As a whole, Introducing Evangelical Ecotheology presents a comprehensive case for living an ecologically friendly lifestyle. The authors’ conclusions about necessary human response, given the popularly accepted interpretations of climate data, are consistent with those found in non-religious environmental ethics texts. Their theological method will resonate strongly with many Christians, particularly with younger Christians who are seeking to reconcile their concern with the environment with their adherence to the Christian faith.
The problem with this text is that it presents a questionable theological method as consistent with evangelicalism. The authors claim their approach is evangelical based on a brief citation of David Bebbington’s famous evangelical quadrilateral: conversionism, activism, biblicism, and crucicentrism (p. 5). A closer examination of Bebbington’s categories and ecotheology reveal a significant distance between the two, particularly in the category of biblicism.
Ecotheology is not merely a term that refers to theology that affirms the goodness of creation and seeks to properly care for it; it is a technical term for a form of liberation theology that seeks to radically reinterpret both historical Christian theologies and the text of Scripture with an explicit bias. Proponents of ecotheology cited authoritatively in this text, such as David Horrell, are open advocates for a hermeneutics of suspicion and radical reconstruction of theology using environmentalism as the doctrinal key. Based on their suspicion toward Scripture, it is not surprising the authors eschew gendered language when referencing God (p. 21). The “biblicism” of this supposedly evangelical ecotheology disregards the text of the Bible, which uses masculine pronouns to describe God. Instead of taking the Bible as it presents itself, the authors attempt to “embrace the Bible for its revelation of salvation and justice” while they “resist applying it through a model that views interpretation as timeless and transcultural” (p. 21). In effect, they are subordinating Scripture to contemporary cultural standards.

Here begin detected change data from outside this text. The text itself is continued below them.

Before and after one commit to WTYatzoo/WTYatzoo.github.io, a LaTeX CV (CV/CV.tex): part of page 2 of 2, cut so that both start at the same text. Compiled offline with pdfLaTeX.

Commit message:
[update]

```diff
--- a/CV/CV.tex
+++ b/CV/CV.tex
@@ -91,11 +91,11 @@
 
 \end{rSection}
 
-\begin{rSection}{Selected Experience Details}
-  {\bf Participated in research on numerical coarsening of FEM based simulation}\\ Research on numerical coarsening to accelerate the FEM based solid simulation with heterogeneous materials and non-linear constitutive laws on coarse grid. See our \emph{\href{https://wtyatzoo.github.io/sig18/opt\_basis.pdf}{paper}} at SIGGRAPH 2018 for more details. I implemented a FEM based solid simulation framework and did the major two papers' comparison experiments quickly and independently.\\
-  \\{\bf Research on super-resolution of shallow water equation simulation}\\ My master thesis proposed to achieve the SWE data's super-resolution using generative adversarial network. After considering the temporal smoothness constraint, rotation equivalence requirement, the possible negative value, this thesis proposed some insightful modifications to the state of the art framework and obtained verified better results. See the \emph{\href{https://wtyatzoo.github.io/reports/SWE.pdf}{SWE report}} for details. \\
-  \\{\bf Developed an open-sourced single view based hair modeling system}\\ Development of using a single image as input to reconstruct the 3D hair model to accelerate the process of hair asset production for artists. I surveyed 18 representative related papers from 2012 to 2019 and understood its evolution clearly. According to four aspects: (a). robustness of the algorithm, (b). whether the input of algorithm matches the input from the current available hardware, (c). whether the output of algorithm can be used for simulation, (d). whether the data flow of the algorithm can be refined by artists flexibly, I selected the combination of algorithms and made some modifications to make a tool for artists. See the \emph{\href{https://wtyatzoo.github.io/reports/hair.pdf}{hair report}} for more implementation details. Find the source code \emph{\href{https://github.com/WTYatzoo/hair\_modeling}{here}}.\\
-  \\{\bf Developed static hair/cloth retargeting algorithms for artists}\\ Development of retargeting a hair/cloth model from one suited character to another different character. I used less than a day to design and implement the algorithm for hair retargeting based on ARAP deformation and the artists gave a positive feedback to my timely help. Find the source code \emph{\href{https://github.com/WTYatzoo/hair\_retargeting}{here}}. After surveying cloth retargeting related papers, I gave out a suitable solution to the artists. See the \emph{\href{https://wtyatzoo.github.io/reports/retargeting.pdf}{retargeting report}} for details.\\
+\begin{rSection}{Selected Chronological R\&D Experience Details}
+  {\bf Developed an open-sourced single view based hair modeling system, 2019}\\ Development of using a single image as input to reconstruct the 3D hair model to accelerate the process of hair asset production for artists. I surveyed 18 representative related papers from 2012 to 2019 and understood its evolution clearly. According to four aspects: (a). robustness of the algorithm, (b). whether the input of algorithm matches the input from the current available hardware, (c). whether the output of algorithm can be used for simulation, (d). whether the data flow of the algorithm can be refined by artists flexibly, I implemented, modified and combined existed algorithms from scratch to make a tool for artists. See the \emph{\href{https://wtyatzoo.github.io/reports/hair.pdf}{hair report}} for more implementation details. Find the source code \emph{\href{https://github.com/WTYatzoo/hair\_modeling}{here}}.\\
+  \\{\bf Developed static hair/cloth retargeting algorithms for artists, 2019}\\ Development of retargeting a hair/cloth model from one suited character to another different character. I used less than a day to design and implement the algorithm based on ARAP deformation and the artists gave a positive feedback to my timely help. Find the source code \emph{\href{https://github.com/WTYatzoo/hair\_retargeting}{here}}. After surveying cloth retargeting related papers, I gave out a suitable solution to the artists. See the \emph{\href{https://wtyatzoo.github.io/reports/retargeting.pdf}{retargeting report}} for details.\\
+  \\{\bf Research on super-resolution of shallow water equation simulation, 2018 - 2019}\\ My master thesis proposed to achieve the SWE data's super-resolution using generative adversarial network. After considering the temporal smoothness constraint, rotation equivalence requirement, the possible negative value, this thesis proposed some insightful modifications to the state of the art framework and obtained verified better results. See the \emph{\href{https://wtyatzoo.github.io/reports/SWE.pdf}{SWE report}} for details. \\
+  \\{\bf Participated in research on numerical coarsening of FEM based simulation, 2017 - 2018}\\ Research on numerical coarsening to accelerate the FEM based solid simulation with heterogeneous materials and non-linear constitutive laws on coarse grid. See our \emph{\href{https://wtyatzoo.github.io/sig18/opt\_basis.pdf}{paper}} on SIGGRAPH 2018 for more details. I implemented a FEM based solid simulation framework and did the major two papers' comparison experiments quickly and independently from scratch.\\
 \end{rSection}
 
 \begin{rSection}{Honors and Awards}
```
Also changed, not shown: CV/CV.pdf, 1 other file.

In general, the text presents an approach to theology that will seem palatable to many evangelical Christians. Affirmations of “praxis” (pp. 7, 14, 19) and assertions of an “interconnection between ecology and liberation theology” (p. 93) occasionally come to the surface. However, the failure to define these loaded theological terms brings into question the introductory nature of this volume. This is a more subtle presentation of a questionable liberation theology than most from the ecotheological tradition, but it is no less distant from a robust evangelical theology. Largely absent from the sources of this volume are self-identifying evangelicals, with only a handful of such scholars cited for illustrative purposes (e.g. Douglas Moo). The substance of the arguments is supported by academics like Rosemary Radford Reuther, Sallie McFague, and Leonardo Boff—scholars who are openly skeptical, if not hostile, to the content of Scripture and traditionally orthodox Christian theology. Though Brunner, Butler, and Swoboda present their skepticism in more muted tones, it is no less evident, which makes this an evangelical text only by stretching the usual definitions beyond recognition.
Introducing Evangelical Ecotheology adds little to the discussion of environmental ethics. Were the theological content removed it would offer a standard, non-religious apology for green living. The significance of this book is that it represents an attempt to recommend a version of liberation theology as a viable evangelical option. The chief importance of the volume is as a sign of the times; it marks a move to obfuscate theological dialogue. This volume will provide little help to evangelicals seeking to live an appropriately ecological lifestyle and thus there is little reason to commend it to readers.